How things have changed. An industry colleague this week told me of the price to a record collector, back in 1963, of Herbert von Karajan’s first Beethoven symphony cycle with the Berlin Philharmonic, issued by Deutsche Grammophon (the Ninth Symphony is the subject of this month’s Classics Reconsidered – see page 108). The eight-LP set, when purchase tax was added on, cost £14 and 8 shillings (£14.40). At the time, the average British weekly wage was about £15. In the US it cost $47.98 – about 40 per cent of the average weekly American wage at the time, but even so, still a very significant investment. (As indeed was DG’s in making the recording – the label spent 1.5m Deutschmarks and had to sell at least 100,000 to break even. They need not have worried as, one decade on, it had sold 1 million copies.) The set’s just been remastered and handsomely packaged. You can now pick it up for about £45, less than a tenth of today’s average weekly wage.
The situation today, however, is perhaps more nuanced that it first appears. It is, of course, an amazing advance for mankind that the great musical art of the world is now so affordably available to all. But at the same time, as so much has become free, there’s been an increasing interest in recordings that do carry a premium price. The riposte to those cheaply packaged reissues are beautiful box-sets which enshrine a musician’s output and present it as a cultural item of (literally) weight. As for new releases, the beautifully produced presentation of Cecilia Bartoli’s annual ‘concept album’ – photos and essays adding context and understanding – increases the item’s desirability, and sells in vast quantities (reaching well beyond the traditional ‘classical enthusiast’). More recently, even vinyl has made a small but successful comeback, despite – or even because of – its greater cost.
It’s not just physical items either: on the online front, higher-resolution and studio-master downloads are persuading many digital collectors that spending more is worth doing. And while music can essentially be streamed for free, committed listeners are beginning to see the benefit of paying for better quality, and uninterrupted, listening. At Qobuz, a streaming company we’ve formed a partnership with, nothing is free, but subscribers are offered lossless sound and access to an extensive catalogue that offers majors as well as many indies.
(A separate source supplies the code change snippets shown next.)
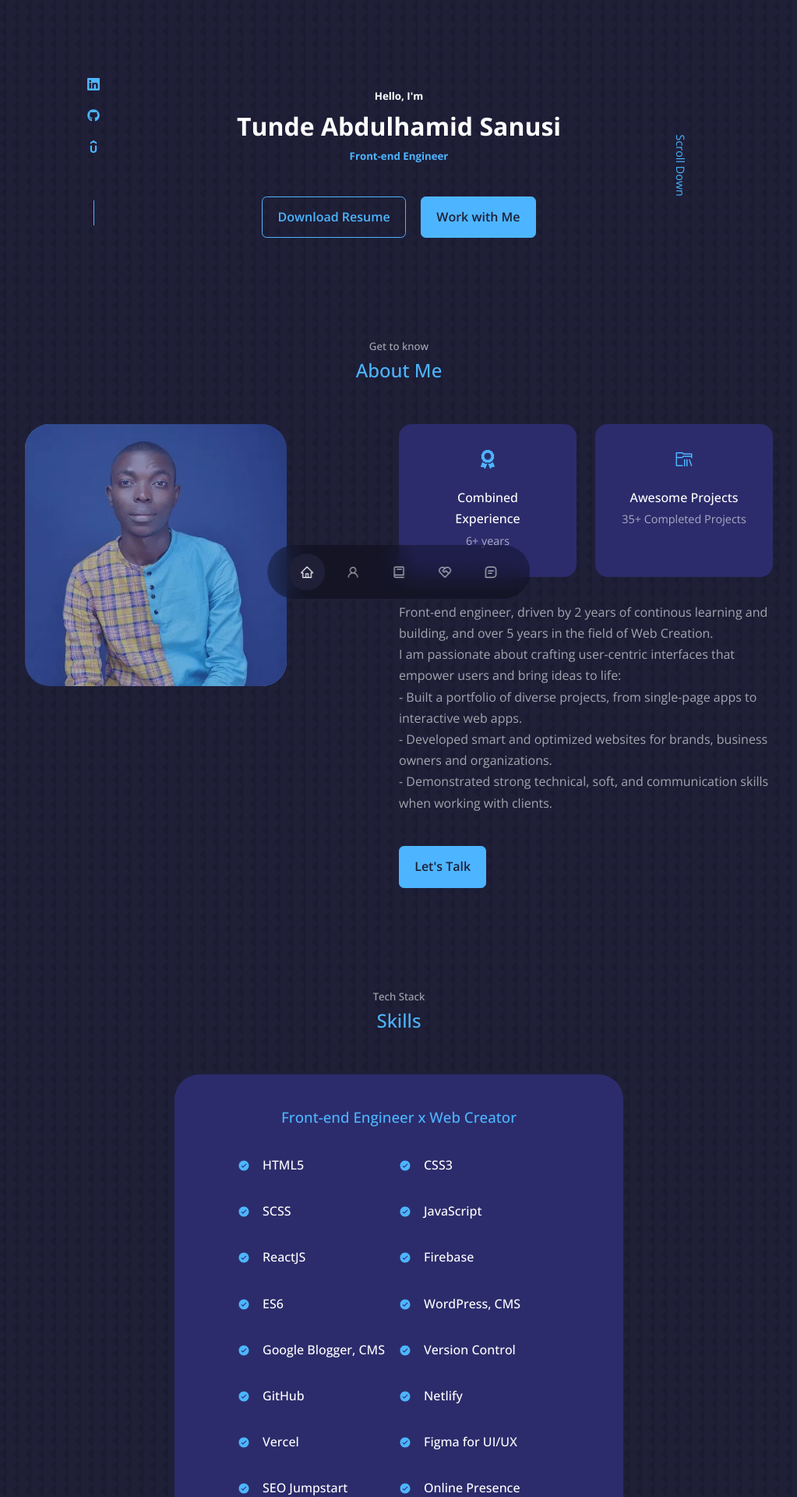
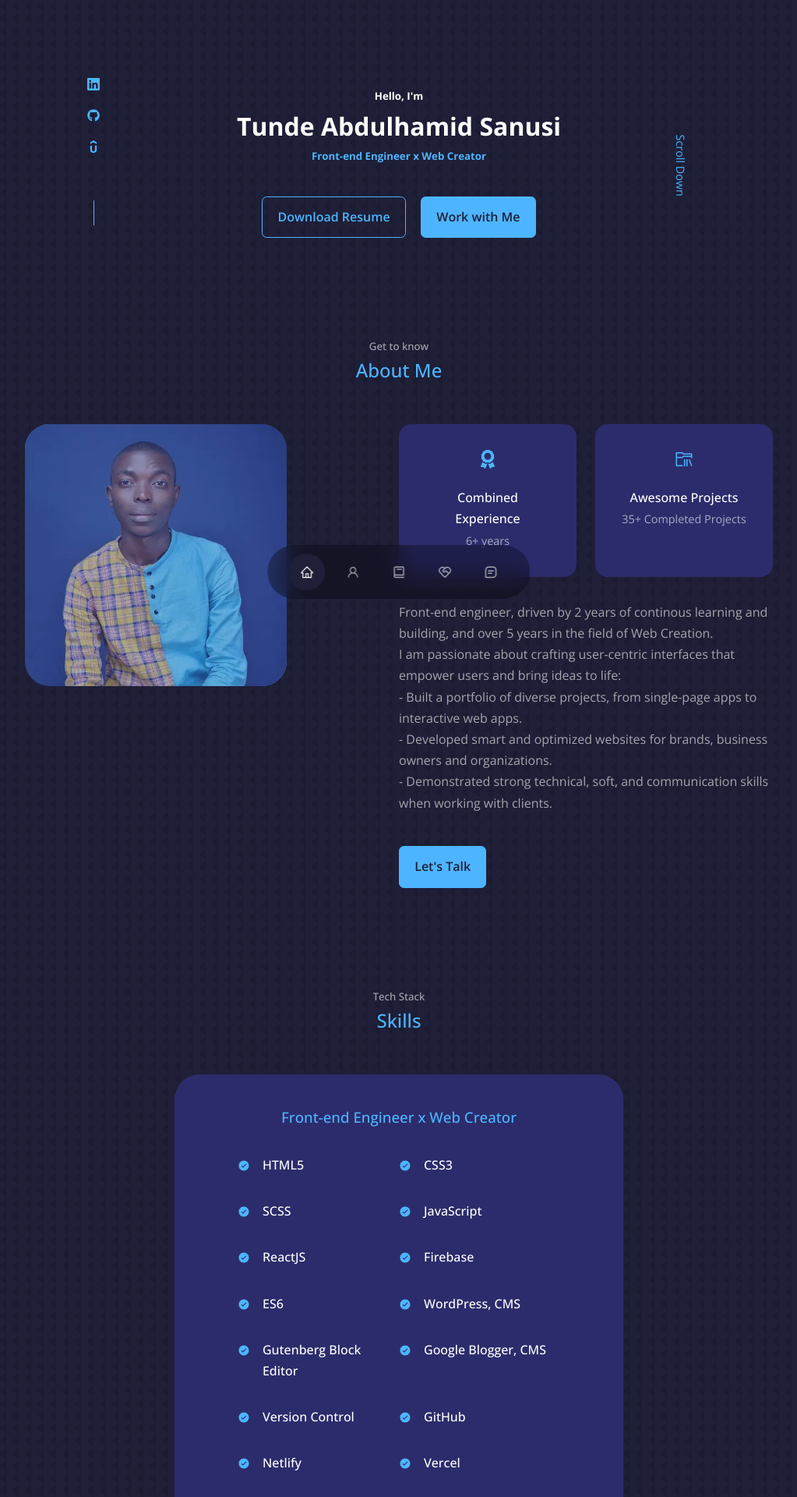
Before and after one commit to tuhamworld/Website-v3-docker, a React (Vite) app: page / in a window 1280 px wide. Shown: the top 1920 px of the page at 78% size, without its empty margins (128-1151 px from the left). Built offline with nearby package versions, Linux system fonts and the light colour scheme; some icons are missing.

Commit message:
feat: added gutenberg experience

```diff
--- a/src/components/organisms/Experience/index.jsx
+++ b/src/components/organisms/Experience/index.jsx
@@ -26,12 +26,10 @@ const Experience = () => {
                 <h4>SCSS</h4>
               </article>
 
-
               <article className="experience__details">
                 <IoIosCheckmarkCircle className="experience__details-icon" />
                 <h4>JavaScript</h4>
               </article>
-
 
               <article className="experience__details">
                 <IoIosCheckmarkCircle className="experience__details-icon" />
@@ -51,6 +49,11 @@ const Experience = () => {
               <article className="experience__details">
                 <IoIosCheckmarkCircle className="experience__details-icon" />
                 <h4>WordPress, CMS</h4>
+              </article>
+
+              <article className="experience__details">
+                <IoIosCheckmarkCircle className="experience__details-icon" />
+                <h4>Gutenberg Block Editor</h4>
               </article>
 
               <article className="experience__details">
@@ -93,15 +96,10 @@ const Experience = () => {
                 <h4>Online Presence</h4>
               </article>
 
-
-
               <article className="experience__details">
                 <IoIosCheckmarkCircle className="experience__details-icon" />
                 <h4>Web Accessibility</h4>
               </article>
-
-
-
             </div>
           </div>
         </div>
--- a/src/components/organisms/Header/index.jsx
+++ b/src/components/organisms/Header/index.jsx
@@ -11,7 +11,7 @@ const Header = () => {
         <h5>Hello, I'm</h5>
         <h1>Tunde Abdulhamid Sanusi</h1>
 
-        <h5 className="text-light">Front-end Engineer</h5>
+        <h5 className="text-light">Front-end Engineer x Web Creator</h5>
 
         <CTA />
 
```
It’s encouraging that even in this potentially free-for-all music world, people who value recordings are still prepared to pay for them. Even if not quite in the same way as in 1963.